#### Exercise material ####

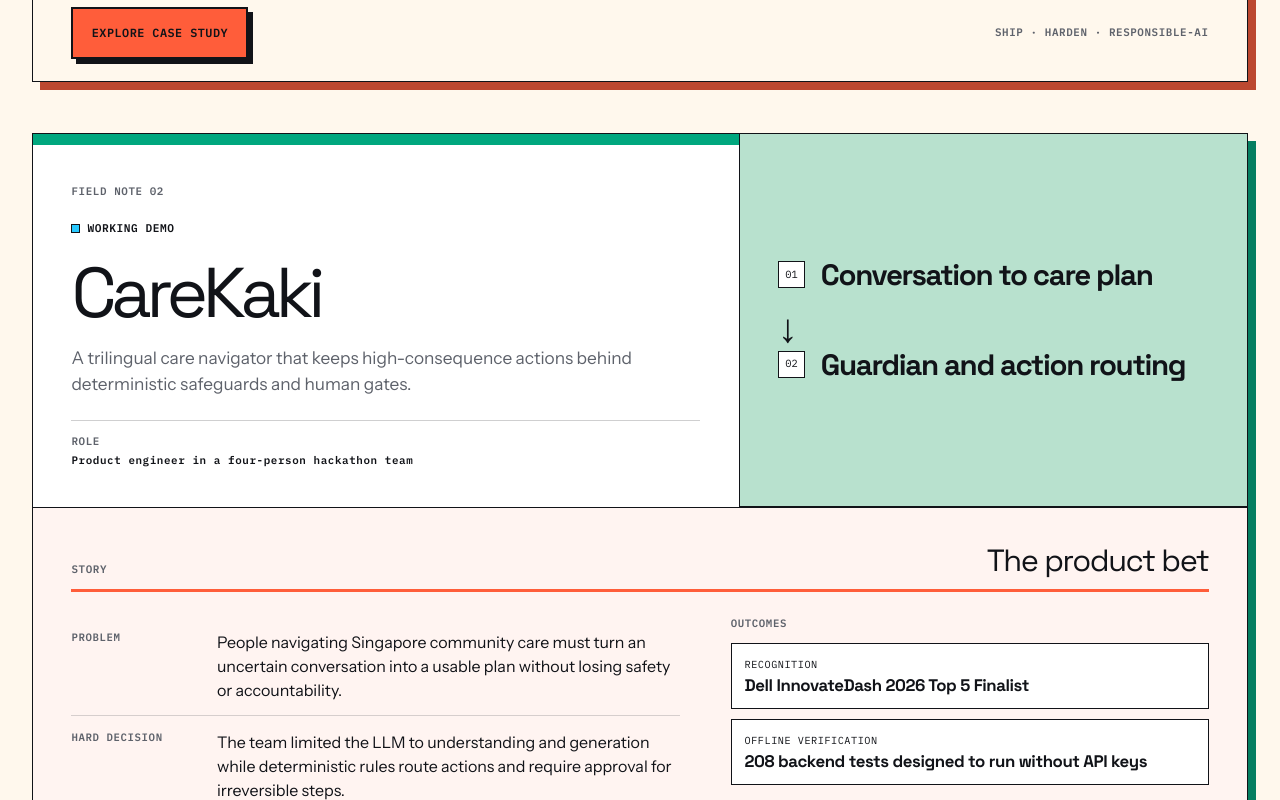
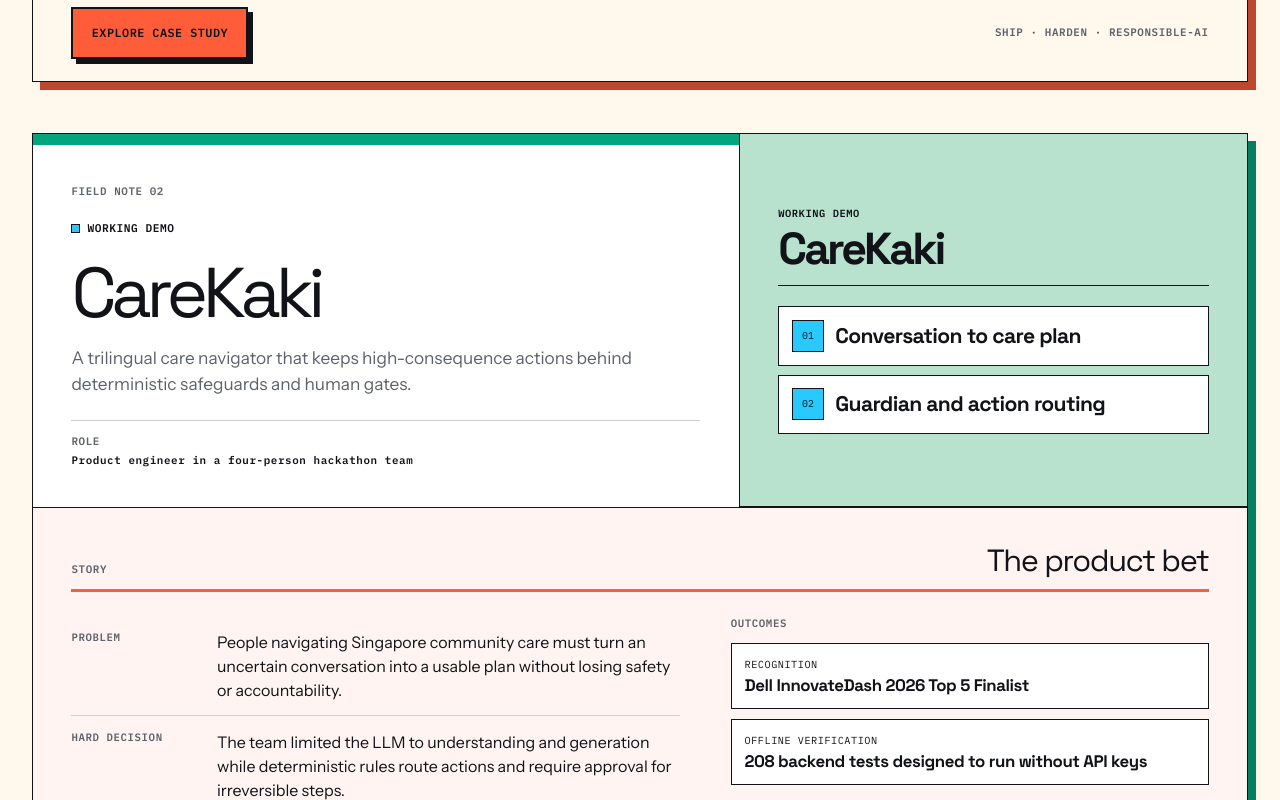
Before and after one commit to AnandaTris/port_ananda, a Next.js app: page / in a window 1280 px wide. Shown: the part 2680-3480 px from the top of the page. Built offline with nearby package versions, Linux system fonts and the light colour scheme.

Commit message:
fix: harden fieldbook motion and media

```diff
--- a/src/app/globals.css
+++ b/src/app/globals.css
@@ -564,37 +564,70 @@
 
 .fieldbook-diagram {
   display: grid;
-  grid-template-columns: auto 1fr;
   align-content: center;
-  gap: 0.65rem 1rem;
+  gap: 1.25rem;
   padding: clamp(1.25rem, 3vw, 2.5rem);
 }
 
-.fieldbook-diagram strong {
-  align-self: center;
-  font-family: var(--font-space-grotesk), sans-serif;
-  font-size: clamp(1.25rem, 2.3vw, 2.25rem);
-  letter-spacing: -0.045em;
-  line-height: 0.98;
+.project-media-fallback-heading {
+  display: grid;
+  gap: 0.45rem;
+  padding-bottom: 1rem;
+  border-bottom: 1px solid var(--ink);
 }
 
-.diagram-index {
-  align-self: start;
-  padding: 0.3rem 0.38rem;
+.project-media-fallback-heading span {
+  font-family: var(--font-ibm-plex-mono), monospace;
+  font-size: 0.65rem;
+  font-weight: 600;
+  letter-spacing: 0.055em;
+  text-transform: uppercase;
+}
+
+.project-media-fallback-heading strong {
+  font-family: var(--font-space-grotesk), sans-serif;
+  letter-spacing: -0.065em;
+  line-height: 0.9;
+}
+
+.fieldbook-diagram .project-media-fallback-heading strong {
+  font-size: clamp(2rem, 3.5vw, 3.5rem);
+}
+
+.project-media-fallback-system {
+  display: grid;
+  gap: 0.55rem;
+  margin: 0;
+  padding: 0;
+  list-style: none;
+}
+
+.project-media-fallback-system li {
+  display: grid;
+  grid-template-columns: auto 1fr;
+  align-items: center;
+  gap: 0.7rem;
+  padding: 0.8rem;
   border: 1px solid var(--ink);
   background: var(--white);
-  font-family: var(--font-ibm-plex-mono), monospace;
-  font-size: 0.65rem;
 }
 
-.diagram-connector {
-  grid-column: 1 / -1;
-  padding-left: 0.45rem;
+.project-media-fallback-system li > span {
+  display: grid;
+  width: 2rem;
+  height: 2rem;
+  place-items: center;
+  border: 1px solid var(--ink);
+  background: var(--cyan);
+  font-family: var(--font-ibm-plex-mono), monospace;
+  font-size: 0.62rem;
+}
+
+.project-media-fallback-system li > strong {
   font-family: var(--font-space-grotesk), sans-serif;
-  font-size: 2.5rem;
-  line-height: 1;
-  transform: rotate(90deg);
-  transform-origin: 1rem center;
+  font-size: clamp(1rem, 1.65vw, 1.35rem);
+  letter-spacing: -0.03em;
+  line-height: 1.05;
 }
 
 .project-lens-panel {
@@ -956,42 +989,8 @@
   padding: clamp(1.4rem, 4vw, 3.75rem);
 }
 
-.case-study-diagram > p {
-  max-width: 38rem;
-  margin: 0;
-  font-family: var(--font-space-grotesk), sans-serif;
-  font-size: clamp(1.25rem, 2.5vw, 2.4rem);
-  font-weight: 700;
-  letter-spacing: -0.05em;
-  line-height: 1;
-}
-
-.case-study-diagram > span {
-  font-family: var(--font-space-grotesk), sans-serif;
-  font-size: 2.5rem;
-}
-
-.case-study-diagram ol {
-  display: grid;
-  gap: 0.55rem;
-  margin: 0;
-  padding: 0;
-  list-style: none;
-}
-
-.case-study-diagram li {
-  display: grid;
-  grid-template-columns: auto 1fr;
-  align-items: center;
-  gap: 0.7rem;
-  padding: 0.8rem;
-  border: 1px solid var(--ink);
-  background: var(--white);
-}
-
-.case-study-diagram li span {
-  font-family: var(--font-ibm-plex-mono), monospace;
-  font-size: 0.65rem;
+.case-study-diagram .project-media-fallback-heading strong {
+  font-size: clamp(2.7rem, 5.5vw, 6rem);
 }
 
 .case-study-lenses {
@@ -1332,6 +1331,7 @@
   }
 
   .fieldbook-card-header,
+  .fieldbook-diagram,
   .project-lens-panel,
   .case-study-hero-copy,
   .case-study-diagram {
--- a/src/app/work/[slug]/page.tsx
+++ b/src/app/work/[slug]/page.tsx
@@ -1,8 +1,8 @@
 import type { Metadata } from 'next'
-import Image from 'next/image'
 import Link from 'next/link'
 import { notFound } from 'next/navigation'
 import { ProjectLensPanel } from '@/components/lens/ProjectLensPanel'
+import { ProjectMediaVisual } from '@/components/project/ProjectMediaVisual'
 import { StatusBadge } from '@/components/ui/StatusBadge'
 import { projects } from '@/content/projects'
 import type { Project, ProjectStatus } from '@/content/types'
@@ -36,47 +36,6 @@
     title: project.name,
     description: project.oneLine,
   }
-}
-
-function ProjectVisual({ project }: { project: Project }) {
-  const media = project.media[0]
-
-  if (media) {
-    return (
-      <figure className="case-study-visual case-study-media">
-        <Image
-          alt={media.alt}
-          height={media.height}
-          priority
-          sizes="(max-width: 800px) 100vw, 58vw"
-          src={media.src}
-          width={media.width}
-        />
-        <figcaption>Verified project media · {media.alt}</figcaption>
-      </figure>
-    )
-  }
-
-  return (
-    <div
-      aria-label={`${project.name} system overview`}
-      className="case-study-visual case-study-diagram"
-      role="img"
-    >
-      <p>{project.problem}</p>
-      <span aria-hidden="true">↓</span>
-      <ol>
-        {project.system.map((block, index) => (
-          <li key={block.title}>
-            <span>{String(index + 1).padStart(2, '0')}</span>
-            <strong>{block.title}</strong>
-          </li>
-        ))}
-      </ol>
-      <span aria-hidden="true">↓</span>
-      <p>{project.outcomes[0]?.value}</p>
-    </div>
-  )
 }
 
 function relatedProjects(project: Project): readonly Project[] {
@@ -127,7 +86,7 @@
             ))}
           </ul>
         </div>
-        <ProjectVisual project={project} />
+        <ProjectMediaVisual priority project={project} variant="case-study" />
       </header>
 
       <div aria-label={`${project.name} case study`} className="case-study-lenses">
--- a/src/components/home/FeaturedFieldbook.tsx
+++ b/src/components/home/FeaturedFieldbook.tsx
@@ -1,6 +1,6 @@
-import Image from 'next/image'
 import Link from 'next/link'
 import { ProjectLensPanel } from '@/components/lens/ProjectLensPanel'
+import { ProjectMediaVisual } from '@/components/project/ProjectMediaVisual'
 import { StatusBadge } from '@/components/ui/StatusBadge'
 import { projects } from '@/content/projects'
 import type { Capability, Lens, Project, ProjectStatus } from '@/content/types'
@@ -44,41 +44,6 @@
   return [...matching, ...remaining]
 }
 
-function ProjectVisual({ project }: { project: Project }) {
-  const media = project.media[0]
-
-  if (media) {
-    return (
-      <figure className="fieldbook-visual fieldbook-media">
-        <Image
-          alt={media.alt}
-          height={media.height}
-          sizes="(max-width: 700px) 100vw, (max-width: 1100px) 46vw, 38vw"
-          src={media.src}
-          width={media.width}
-        />
-        <figcaption>Verified project media</figcaption>
-      </figure>
-    )
-  }
-
-  return (
-    <div
-      aria-label={`${project.name} system diagram`}
-      className="fieldbook-visual fieldbook-diagram"
-      role="img"
-    >
-      <span className="diagram-index">01</span>
-      <strong>{project.system[0]?.title}</strong>
-      <span aria-hidden="true" className="diagram-connector">
-        →
-      </span>
-      <span className="diagram-index">02</span>
-      <strong>{project.system[1]?.title ?? project.hardDecision}</strong>
-    </div>
-  )
-}
-
 export function FeaturedFieldbook({ capability, lens }: FeaturedFieldbookProps) {
   const orderedProjects = orderFeaturedProjects(capability)
 
@@ -112,7 +77,7 @@
                   </p>
                 </header>
 
-                <ProjectVisual project={project} />
+                <ProjectMediaVisual project={project} variant="fieldbook" />
                 <ProjectLensPanel compact lens={lens} project={project} />
 
                 <footer className="fieldbook-card-footer">
--- a/src/components/lens/ProjectLensPanel.tsx
+++ b/src/components/lens/ProjectLensPanel.tsx
@@ -1,7 +1,7 @@
 'use client'
 
 import { motion, useReducedMotion } from 'motion/react'
-import type { ReactNode } from 'react'
+import { useSyncExternalStore, type ReactNode } from 'react'
 import { ExternalLink } from '@/components/ui/ExternalLink'
 import { StatusBadge } from '@/components/ui/StatusBadge'
 import type { Lens, Project, ProjectStatus } from '@/content/types'
@@ -26,6 +26,18 @@
   live: 'Live product',
   appStore: 'App Store',
   source: 'Source',
+}
+
+const subscribeToHydration = () => () => undefined
+const getHydratedSnapshot = () => true
+const getServerHydratedSnapshot = () => false
+
+function useHasHydrated() {
+  return useSyncExternalStore(
+    subscribeToHydration,
+    getHydratedSnapshot,
+    getServerHydratedSnapshot,
+  )
 }
 
 function getProjectStatusDetails(status: ProjectStatus) {
@@ -187,7 +199,7 @@
   return (
     <motion.div
       animate={{ opacity: 1, y: 0 }}
-      className="lens-panel-frame"
+      className="lens-panel-frame lens-panel-frame-motion"
       initial={{ opacity: 0.96, y: 8 }}
       key={lens}
       transition={{ duration: 0.18, ease: 'easeOut' }}
@@ -199,6 +211,7 @@
 
 export function ProjectLensPanel({ project, lens, compact = false }: ProjectLensPanelProps) {
   const reduceMotion = useReducedMotion()
+  const hasHydrated = useHasHydrated()
   const headingId = `${project.slug}-${lens}-${compact ? 'compact' : 'full'}`
   const Heading = compact ? 'h4' : 'h2'
 
@@ -215,7 +228,7 @@
           {lens === 'story' ? 'The product bet' : lens === 'system' ? 'How it works' : 'Evidence and boundaries'}
         </Heading>
       </header>
-      <LensFrame animate={compact && !reduceMotion} lens={lens}>
+      <LensFrame animate={compact && hasHydrated && reduceMotion === false} lens={lens}>
         <LensContent lens={lens} project={project} />
       </LensFrame>
     </section>
--- /dev/null
+++ b/src/components/project/ProjectMediaVisual.tsx
@@ -0,0 +1,81 @@
+'use client'
+
+import Image from 'next/image'
+import { useState } from 'react'
+import type { Project, ProjectStatus } from '@/content/types'
+
+type ProjectMediaVisualProps = {
+  project: Project
+  variant: 'fieldbook' | 'case-study'
+  priority?: boolean
+}
+
+const statusLabels: Record<ProjectStatus, string> = {
+  live: 'Live product',
+  'working-demo': 'Working demo',
+  'source-backed': 'Source-backed',
+  prototype: 'Prototype',
+}
+
+const visualClasses = {
+  fieldbook: {
+    diagram: 'fieldbook-visual fieldbook-diagram',
+    media: 'fieldbook-visual fieldbook-media',
+    sizes: '(max-width: 700px) 100vw, (max-width: 1100px) 46vw, 38vw',
+  },
+  'case-study': {
+    diagram: 'case-study-visual case-study-diagram',
+    media: 'case-study-visual case-study-media',
+    sizes: '(max-width: 800px) 100vw, 58vw',
+  },
+} as const
+
+export function ProjectMediaVisual({
+  project,
+  variant,
+  priority = false,
+}: ProjectMediaVisualProps) {
+  const media = project.media[0]
+  const [failedSource, setFailedSource] = useState<string | null>(null)
+  const classes = visualClasses[variant]
+
+  if (media && failedSource !== media.src) {
+    return (
+      <figure className={classes.media}>
+        <Image
+          alt={media.alt}
+          height={media.height}
+          onError={() => setFailedSource(media.src)}
+          priority={priority}
+          sizes={classes.sizes}
+          src={media.src}
+          width={media.width}
+        />
+        <figcaption>
+          Verified project media{variant === 'case-study' ? ` · ${media.alt}` : ''}
+        </figcaption>
+      </figure>
+    )
+  }
+
+  return (
+    <div
+      aria-label={`${project.name} media fallback`}
+      className={`${classes.diagram} project-media-fallback`}
+      role="img"
+    >
+      <div className="project-media-fallback-heading">
+        <span>{statusLabels[project.status]}</span>
+        <strong>{project.name}</strong>
+      </div>
+      <ol className="project-media-fallback-system">
+        {project.system.map((block, index) => (
+          <li key={block.title}>
+            <span>{String(index + 1).padStart(2, '0')}</span>
+            <strong>{block.title}</strong>
+          </li>
+        ))}
+      </ol>
+    </div>
+  )
+}
```
Also changed, not shown: 2 other files (tests, documents, lock files or other folders).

####

Your task:
Among the lines above, list those that contain the word "solid".

The answer:
+  border-bottom: 1px solid var(--ink);
   border: 1px solid var(--ink);
+  border: 1px solid var(--ink);
-  border: 1px solid var(--ink);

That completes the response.